**Exercise objective**
Only lines holding the word "Optional" are wanted from the records; copy all of them.
Provided information Block Start
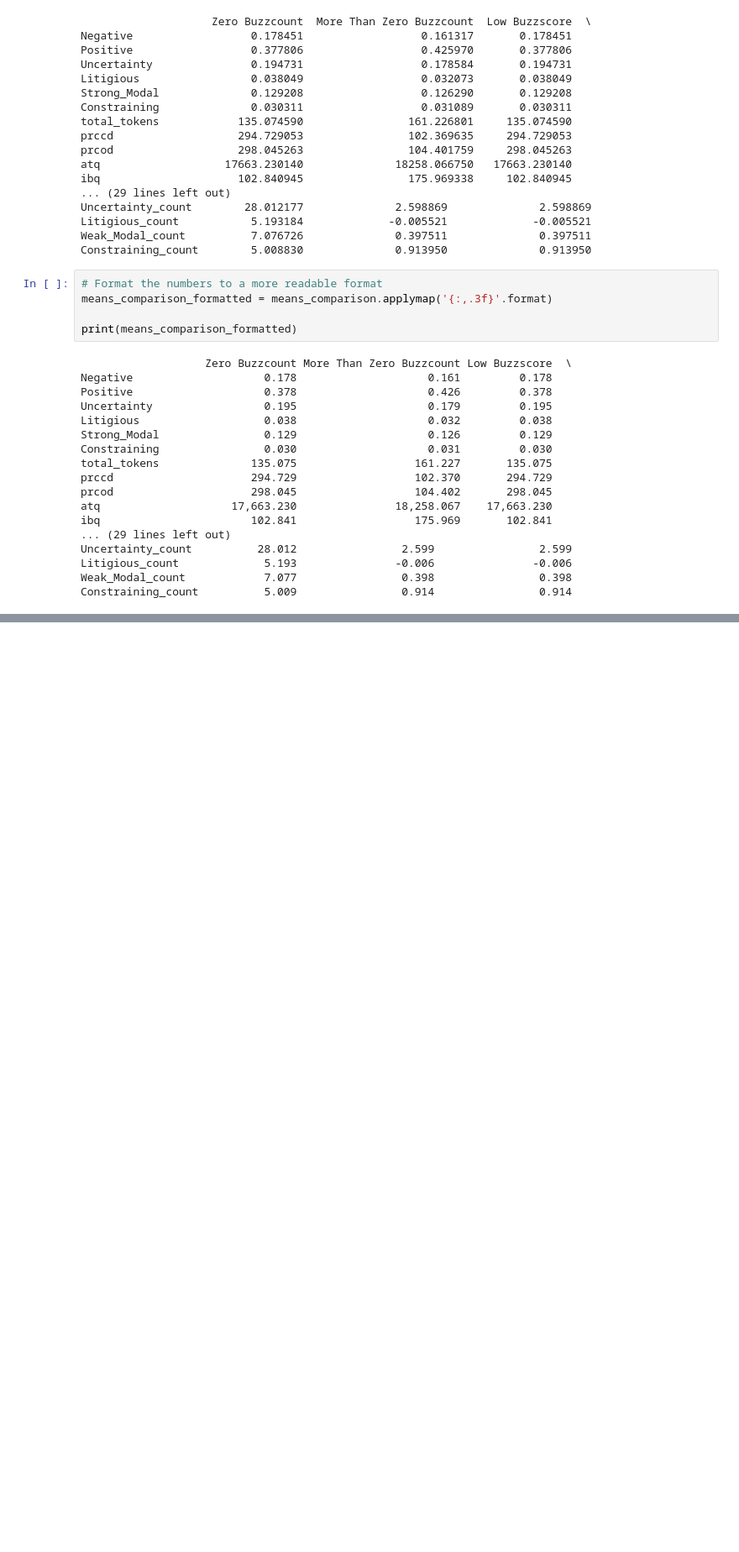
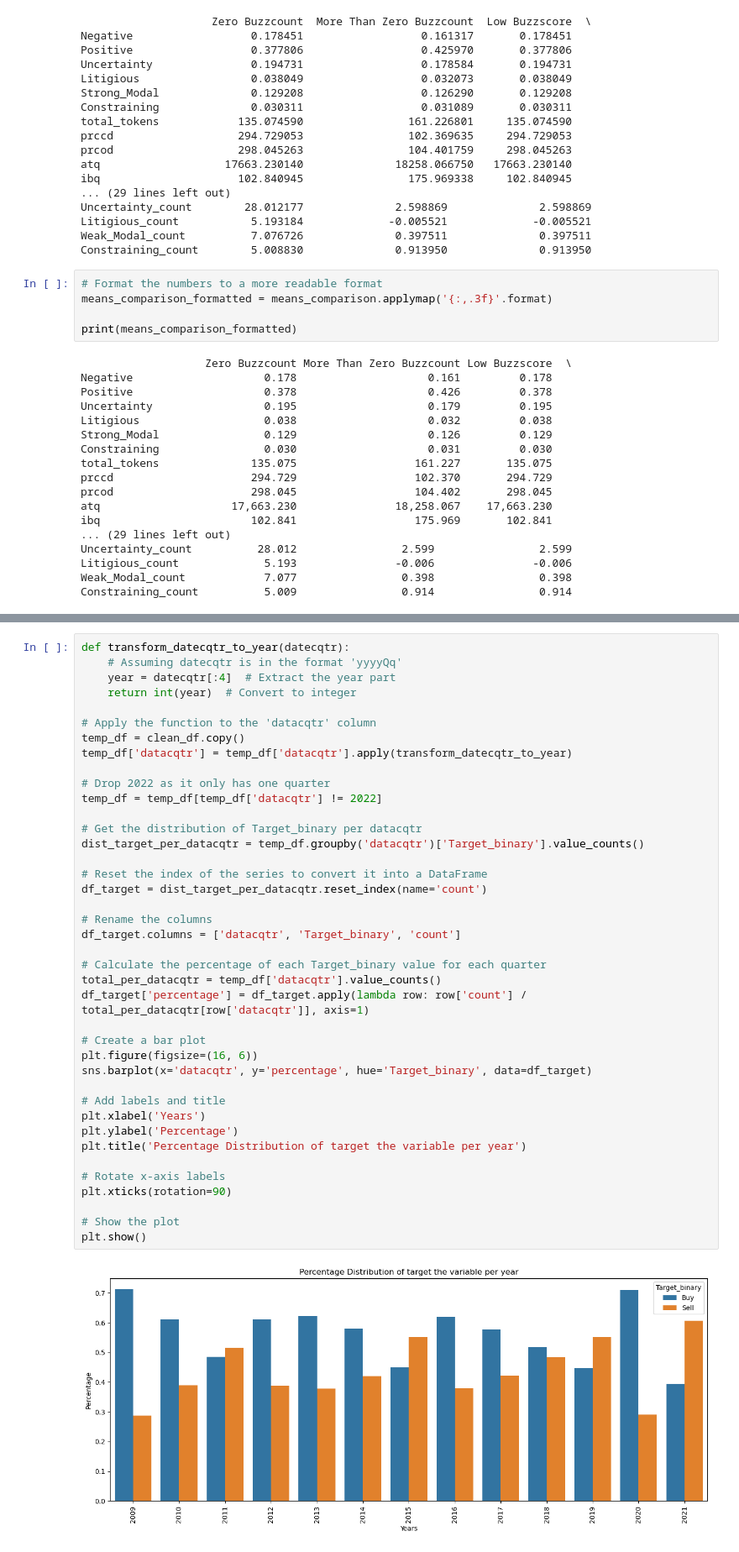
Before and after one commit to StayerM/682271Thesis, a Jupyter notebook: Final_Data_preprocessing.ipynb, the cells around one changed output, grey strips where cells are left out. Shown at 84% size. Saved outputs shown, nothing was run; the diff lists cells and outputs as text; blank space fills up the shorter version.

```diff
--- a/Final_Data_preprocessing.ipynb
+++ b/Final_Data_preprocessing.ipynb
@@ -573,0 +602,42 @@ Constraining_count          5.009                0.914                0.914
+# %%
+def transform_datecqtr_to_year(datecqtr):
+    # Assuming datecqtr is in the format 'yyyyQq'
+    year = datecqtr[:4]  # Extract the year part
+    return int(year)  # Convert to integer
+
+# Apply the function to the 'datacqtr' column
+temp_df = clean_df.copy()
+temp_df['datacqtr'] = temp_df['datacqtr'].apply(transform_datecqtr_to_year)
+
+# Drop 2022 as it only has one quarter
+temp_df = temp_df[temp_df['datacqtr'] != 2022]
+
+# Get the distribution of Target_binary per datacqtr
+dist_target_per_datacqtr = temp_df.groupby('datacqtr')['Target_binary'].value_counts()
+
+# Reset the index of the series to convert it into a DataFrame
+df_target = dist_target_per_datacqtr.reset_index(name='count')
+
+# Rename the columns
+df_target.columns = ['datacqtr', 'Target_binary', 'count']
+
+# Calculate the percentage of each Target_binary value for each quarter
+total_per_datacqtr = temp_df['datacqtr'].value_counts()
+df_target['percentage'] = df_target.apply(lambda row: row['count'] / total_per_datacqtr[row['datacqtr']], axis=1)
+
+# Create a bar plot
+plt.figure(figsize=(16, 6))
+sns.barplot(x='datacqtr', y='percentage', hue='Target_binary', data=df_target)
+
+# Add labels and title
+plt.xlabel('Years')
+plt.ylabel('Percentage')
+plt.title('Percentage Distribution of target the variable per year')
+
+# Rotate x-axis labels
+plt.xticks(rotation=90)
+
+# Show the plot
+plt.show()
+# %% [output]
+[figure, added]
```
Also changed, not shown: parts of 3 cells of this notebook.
Provided information Block End
Provided information Block Start
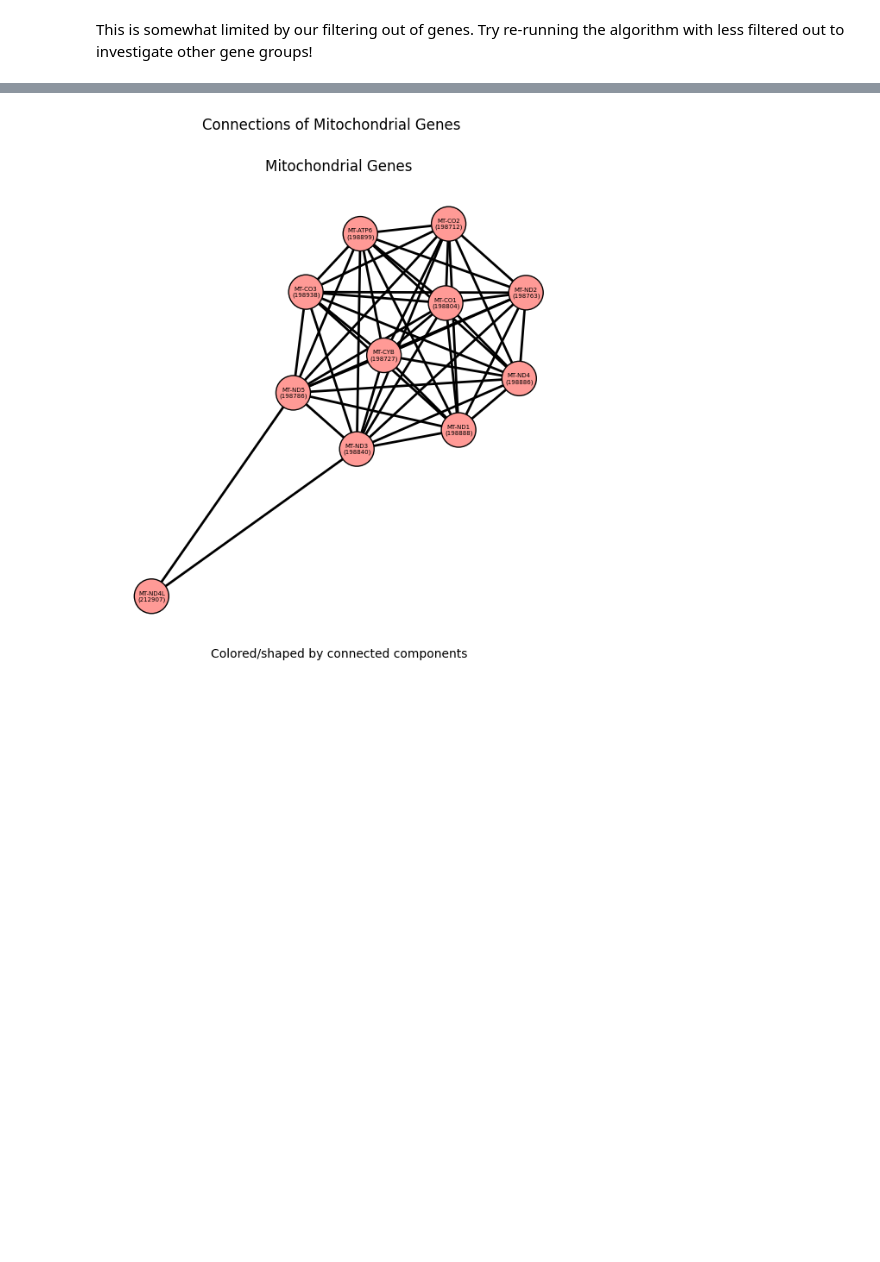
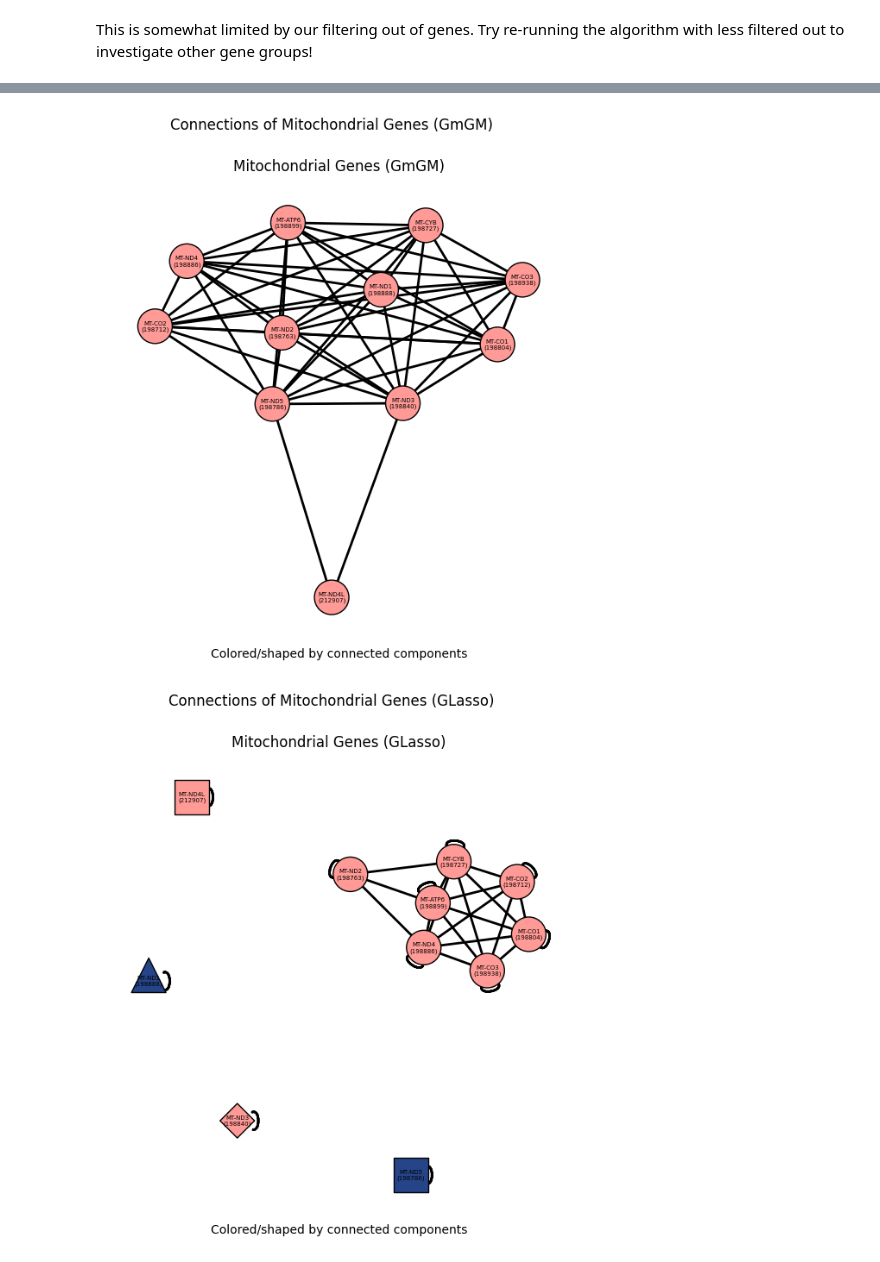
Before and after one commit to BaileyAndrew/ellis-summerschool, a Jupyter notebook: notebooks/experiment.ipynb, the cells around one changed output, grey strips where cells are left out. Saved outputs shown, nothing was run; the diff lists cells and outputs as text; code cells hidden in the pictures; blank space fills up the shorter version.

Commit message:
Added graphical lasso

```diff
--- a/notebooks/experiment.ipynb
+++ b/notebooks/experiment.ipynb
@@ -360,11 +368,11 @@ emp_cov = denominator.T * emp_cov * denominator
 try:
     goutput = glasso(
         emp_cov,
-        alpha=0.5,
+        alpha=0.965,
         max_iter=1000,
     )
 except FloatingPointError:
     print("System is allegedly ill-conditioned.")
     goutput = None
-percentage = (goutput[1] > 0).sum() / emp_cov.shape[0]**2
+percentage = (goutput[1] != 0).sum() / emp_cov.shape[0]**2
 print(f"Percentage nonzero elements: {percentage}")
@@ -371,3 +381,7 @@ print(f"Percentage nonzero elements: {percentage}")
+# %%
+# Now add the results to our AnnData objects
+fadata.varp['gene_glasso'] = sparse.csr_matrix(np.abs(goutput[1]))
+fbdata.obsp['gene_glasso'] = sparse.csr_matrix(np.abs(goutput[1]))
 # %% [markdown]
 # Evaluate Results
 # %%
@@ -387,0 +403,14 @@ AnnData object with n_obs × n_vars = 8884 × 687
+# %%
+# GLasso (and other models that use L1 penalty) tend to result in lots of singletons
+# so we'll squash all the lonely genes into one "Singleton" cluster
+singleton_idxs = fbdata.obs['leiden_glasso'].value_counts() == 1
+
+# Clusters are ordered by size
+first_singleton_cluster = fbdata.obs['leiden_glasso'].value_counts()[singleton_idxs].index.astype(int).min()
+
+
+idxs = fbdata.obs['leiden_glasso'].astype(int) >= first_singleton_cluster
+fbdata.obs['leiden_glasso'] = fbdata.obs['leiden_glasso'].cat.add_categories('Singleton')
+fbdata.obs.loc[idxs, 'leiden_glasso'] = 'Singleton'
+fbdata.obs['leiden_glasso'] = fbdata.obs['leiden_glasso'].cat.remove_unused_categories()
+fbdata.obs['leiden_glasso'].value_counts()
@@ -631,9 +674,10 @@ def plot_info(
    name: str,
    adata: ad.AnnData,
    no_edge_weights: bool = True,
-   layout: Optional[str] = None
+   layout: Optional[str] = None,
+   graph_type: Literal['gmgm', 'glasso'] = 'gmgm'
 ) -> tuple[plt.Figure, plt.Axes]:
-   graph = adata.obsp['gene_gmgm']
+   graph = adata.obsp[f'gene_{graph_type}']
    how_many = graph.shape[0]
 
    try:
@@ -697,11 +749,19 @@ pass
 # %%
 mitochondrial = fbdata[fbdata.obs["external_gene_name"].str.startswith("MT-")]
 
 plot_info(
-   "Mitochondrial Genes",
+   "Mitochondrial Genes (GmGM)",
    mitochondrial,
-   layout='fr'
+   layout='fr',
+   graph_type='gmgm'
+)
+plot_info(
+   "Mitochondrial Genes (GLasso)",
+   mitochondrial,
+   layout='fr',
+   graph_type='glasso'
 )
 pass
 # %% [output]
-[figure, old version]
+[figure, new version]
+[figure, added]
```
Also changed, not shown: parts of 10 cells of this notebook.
Provided information Block End
**Solution to this exercise**
-   layout: Optional[str] = None
+   layout: Optional[str] = None,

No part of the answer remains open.